*** Provided entries Section Begins ***
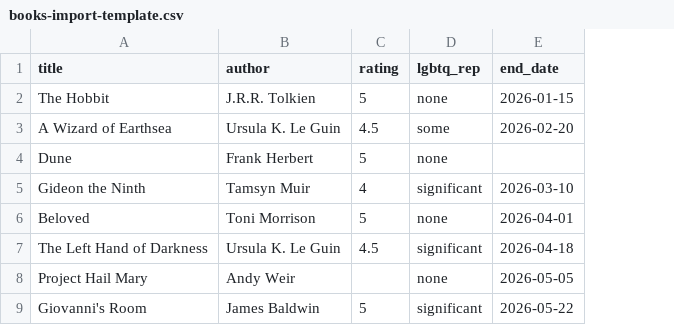
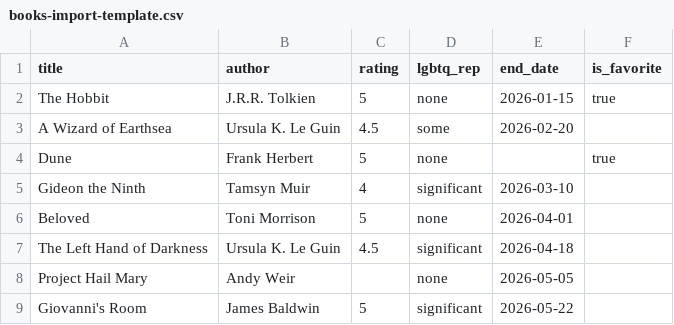
Before and after one commit to tiggerkk/wellworth, a CSV file: templates/books-import-template.csv, drawn as a sheet; the diff names each change by its address in the sheet, - before the commit and + after, or states it on an @@ line.

Commit message:
Shows enhancements & added is_favorite

```diff
--- a/templates/books-import-template.csv
+++ b/templates/books-import-template.csv
+column F (is_favorite), rows 2-4: true |  | true
```
Also changed, not shown: templates/quotes-import-template.csv, templates/shows-import-template.csv, 42 other files.
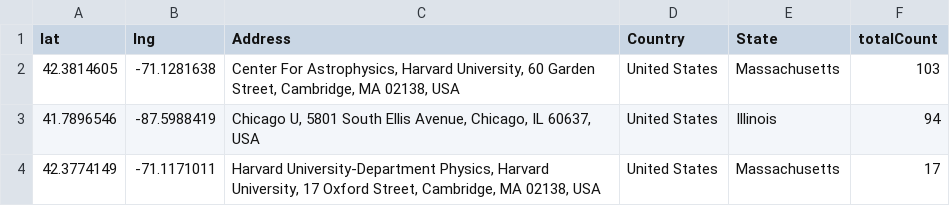
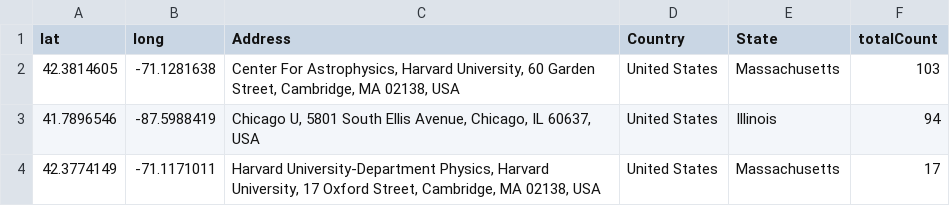
Before and after one commit to jaguillette/ADS_Collab_Map, a CSV file: cfabibsaoref_-_20130514.csv, drawn as a sheet; only a part is shown.

Commit message:
Fixed problematic column label

```diff
--- a/cfabibsaoref_-_20130514.csv
+++ b/cfabibsaoref_-_20130514.csv
@@ -1,2 +1,2 @@
-lat,lng,Address,Country,State,totalCount
+lat,long,Address,Country,State,totalCount
 42.3814605,-71.1281638,"Center For Astrophysics, Harvard University, 60 Garden Street, Cambridge, MA 02138, USA",United States,Massachusetts,103
```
*** Provided entries Section Ends ***
Required work
Would you retype every line shown above exactly, leaving the pictures aside?

Result of the task
Before and after one commit to tiggerkk/wellworth, a CSV file: templates/books-import-template.csv, drawn as a sheet; the diff names each change by its address in the sheet, - before the commit and + after, or states it on an @@ line.

Commit message:
Shows enhancements & added is_favorite

```diff
--- a/templates/books-import-template.csv
+++ b/templates/books-import-template.csv
+column F (is_favorite), rows 2-4: true |  | true
```
Also changed, not shown: templates/quotes-import-template.csv, templates/shows-import-template.csv, 42 other files.
Before and after one commit to jaguillette/ADS_Collab_Map, a CSV file: cfabibsaoref_-_20130514.csv, drawn as a sheet; only a part is shown.

Commit message:
Fixed problematic column label

```diff
--- a/cfabibsaoref_-_20130514.csv
+++ b/cfabibsaoref_-_20130514.csv
@@ -1,2 +1,2 @@
-lat,lng,Address,Country,State,totalCount
+lat,long,Address,Country,State,totalCount
 42.3814605,-71.1281638,"Center For Astrophysics, Harvard University, 60 Garden Street, Cambridge, MA 02138, USA",United States,Massachusetts,103
```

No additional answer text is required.